- [PROBLEM REQUIREMENTS]:
Using the records that follow, copy every line containing the word "docs".

Change listing data
********************

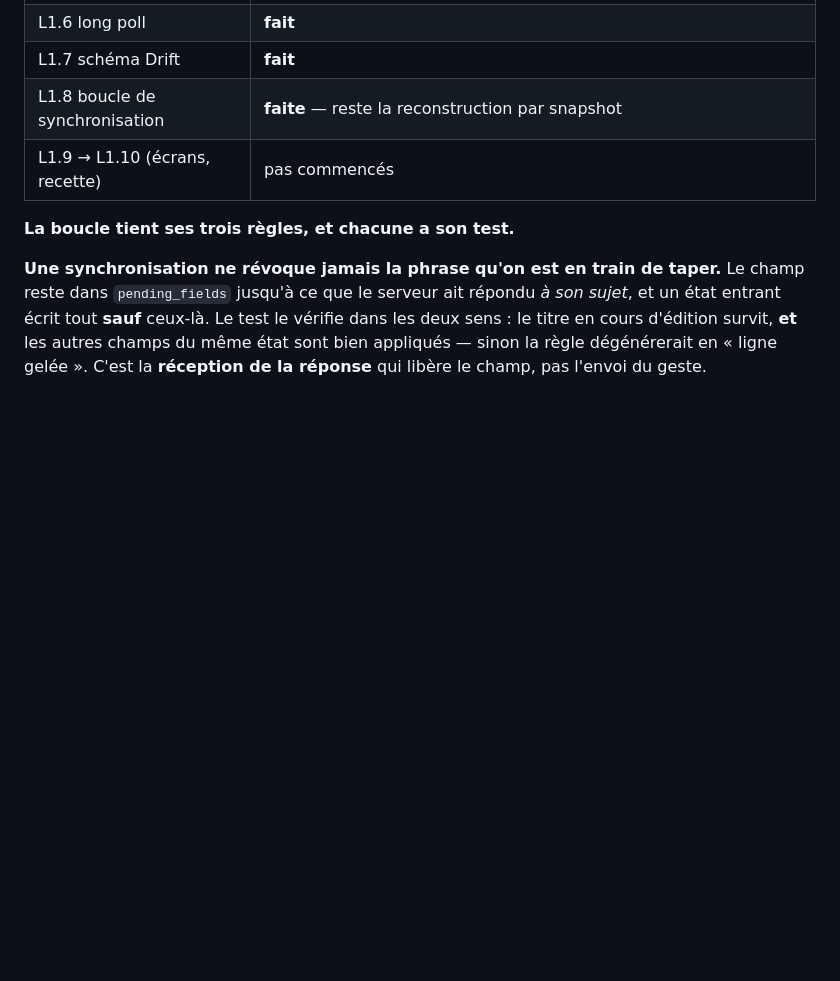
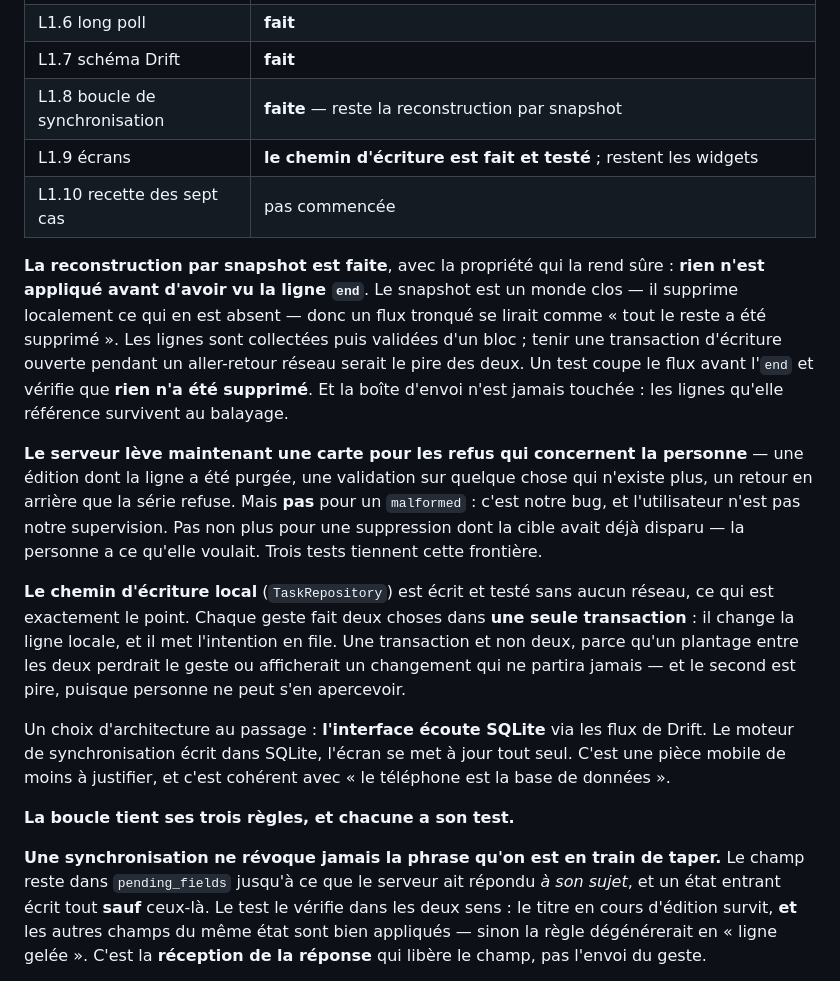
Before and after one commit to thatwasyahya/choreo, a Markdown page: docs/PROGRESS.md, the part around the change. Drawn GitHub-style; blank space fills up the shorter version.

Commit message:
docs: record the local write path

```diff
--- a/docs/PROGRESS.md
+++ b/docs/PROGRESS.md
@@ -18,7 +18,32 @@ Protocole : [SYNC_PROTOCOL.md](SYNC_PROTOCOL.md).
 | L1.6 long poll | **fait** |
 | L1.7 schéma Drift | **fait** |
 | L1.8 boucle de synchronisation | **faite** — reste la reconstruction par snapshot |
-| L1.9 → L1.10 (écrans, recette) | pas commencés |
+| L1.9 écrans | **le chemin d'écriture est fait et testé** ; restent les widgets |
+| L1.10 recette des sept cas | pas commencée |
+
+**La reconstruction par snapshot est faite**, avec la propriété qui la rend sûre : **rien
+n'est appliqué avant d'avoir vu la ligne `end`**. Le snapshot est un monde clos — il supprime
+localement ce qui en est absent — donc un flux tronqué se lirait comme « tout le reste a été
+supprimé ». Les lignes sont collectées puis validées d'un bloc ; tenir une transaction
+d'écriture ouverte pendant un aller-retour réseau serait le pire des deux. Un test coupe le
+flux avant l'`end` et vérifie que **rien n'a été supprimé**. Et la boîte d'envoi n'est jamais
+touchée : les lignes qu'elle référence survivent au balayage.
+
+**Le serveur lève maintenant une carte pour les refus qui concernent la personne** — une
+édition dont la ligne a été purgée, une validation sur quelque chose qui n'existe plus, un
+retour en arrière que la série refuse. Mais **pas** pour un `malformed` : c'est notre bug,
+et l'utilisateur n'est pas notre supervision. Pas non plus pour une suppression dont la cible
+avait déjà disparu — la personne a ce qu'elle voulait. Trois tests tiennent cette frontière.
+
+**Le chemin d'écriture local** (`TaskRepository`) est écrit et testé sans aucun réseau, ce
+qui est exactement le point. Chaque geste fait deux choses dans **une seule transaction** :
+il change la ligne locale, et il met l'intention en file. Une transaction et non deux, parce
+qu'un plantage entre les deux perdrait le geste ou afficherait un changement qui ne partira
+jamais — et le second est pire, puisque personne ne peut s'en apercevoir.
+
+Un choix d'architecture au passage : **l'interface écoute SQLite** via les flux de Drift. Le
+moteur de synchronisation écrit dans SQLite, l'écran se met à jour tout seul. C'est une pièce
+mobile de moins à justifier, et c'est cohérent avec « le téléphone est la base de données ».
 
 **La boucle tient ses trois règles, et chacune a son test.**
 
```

********************

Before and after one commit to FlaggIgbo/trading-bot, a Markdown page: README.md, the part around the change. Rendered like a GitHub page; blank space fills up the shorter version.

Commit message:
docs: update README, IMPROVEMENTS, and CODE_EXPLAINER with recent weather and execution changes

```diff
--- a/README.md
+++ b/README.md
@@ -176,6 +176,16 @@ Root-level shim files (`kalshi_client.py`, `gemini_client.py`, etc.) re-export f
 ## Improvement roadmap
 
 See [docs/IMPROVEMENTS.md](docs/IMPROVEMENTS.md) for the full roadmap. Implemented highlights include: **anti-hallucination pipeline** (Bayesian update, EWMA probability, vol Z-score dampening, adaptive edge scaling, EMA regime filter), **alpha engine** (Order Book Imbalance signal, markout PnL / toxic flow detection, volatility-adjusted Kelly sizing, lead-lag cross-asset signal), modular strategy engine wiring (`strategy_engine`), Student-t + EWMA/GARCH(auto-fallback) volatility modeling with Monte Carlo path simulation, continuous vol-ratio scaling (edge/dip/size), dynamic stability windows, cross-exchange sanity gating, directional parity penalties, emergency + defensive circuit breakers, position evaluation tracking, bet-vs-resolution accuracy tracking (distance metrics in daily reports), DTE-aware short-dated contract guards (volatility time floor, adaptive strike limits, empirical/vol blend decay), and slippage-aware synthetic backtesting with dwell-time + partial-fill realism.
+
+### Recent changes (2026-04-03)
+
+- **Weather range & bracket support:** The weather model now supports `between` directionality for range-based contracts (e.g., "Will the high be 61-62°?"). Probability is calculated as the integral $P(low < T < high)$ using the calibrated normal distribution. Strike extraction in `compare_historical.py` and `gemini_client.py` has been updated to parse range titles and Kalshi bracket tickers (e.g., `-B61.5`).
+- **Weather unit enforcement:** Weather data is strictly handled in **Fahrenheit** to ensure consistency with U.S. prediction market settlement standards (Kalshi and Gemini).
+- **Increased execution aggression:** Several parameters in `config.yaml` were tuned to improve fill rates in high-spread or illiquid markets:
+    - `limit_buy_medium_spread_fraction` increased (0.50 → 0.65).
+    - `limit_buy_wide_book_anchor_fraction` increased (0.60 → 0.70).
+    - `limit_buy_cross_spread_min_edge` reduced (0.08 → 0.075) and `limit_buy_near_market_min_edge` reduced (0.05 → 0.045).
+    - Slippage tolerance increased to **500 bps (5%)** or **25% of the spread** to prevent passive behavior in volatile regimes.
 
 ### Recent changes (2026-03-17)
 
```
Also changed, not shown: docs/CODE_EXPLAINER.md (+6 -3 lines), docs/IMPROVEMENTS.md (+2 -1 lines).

********************

- [RESULT FOR THIS EXERCISE]:
Before and after one commit to thatwasyahya/choreo, a Markdown page: docs/PROGRESS.md, the part around the change. Drawn GitHub-style; blank space fills up the shorter version.
docs: record the local write path
--- a/docs/PROGRESS.md
+++ b/docs/PROGRESS.md
docs: update README, IMPROVEMENTS, and CODE_EXPLAINER with recent weather and execution changes
 See [docs/IMPROVEMENTS.md](docs/IMPROVEMENTS.md) for the full roadmap. Implemented highlights include: **anti-hallucination pipeline** (Bayesian update, EWMA probability, vol Z-score dampening, adaptive edge scaling, EMA regime filter), **alpha engine** (Order Book Imbalance signal, markout PnL / toxic flow detection, volatility-adjusted Kelly sizing, lead-lag cross-asset signal), modular strategy engine wiring (`strategy_engine`), Student-t + EWMA/GARCH(auto-fallback) volatility modeling with Monte Carlo path simulation, continuous vol-ratio scaling (edge/dip/size), dynamic stability windows, cross-exchange sanity gating, directional parity penalties, emergency + defensive circuit breakers, position evaluation tracking, bet-vs-resolution accuracy tracking (distance metrics in daily reports), DTE-aware short-dated contract guards (volatility time floor, adaptive strike limits, empirical/vol blend decay), and slippage-aware synthetic backtesting with dwell-time + partial-fill realism.
Also changed, not shown: docs/CODE_EXPLAINER.md (+6 -3 lines), docs/IMPROVEMENTS.md (+2 -1 lines).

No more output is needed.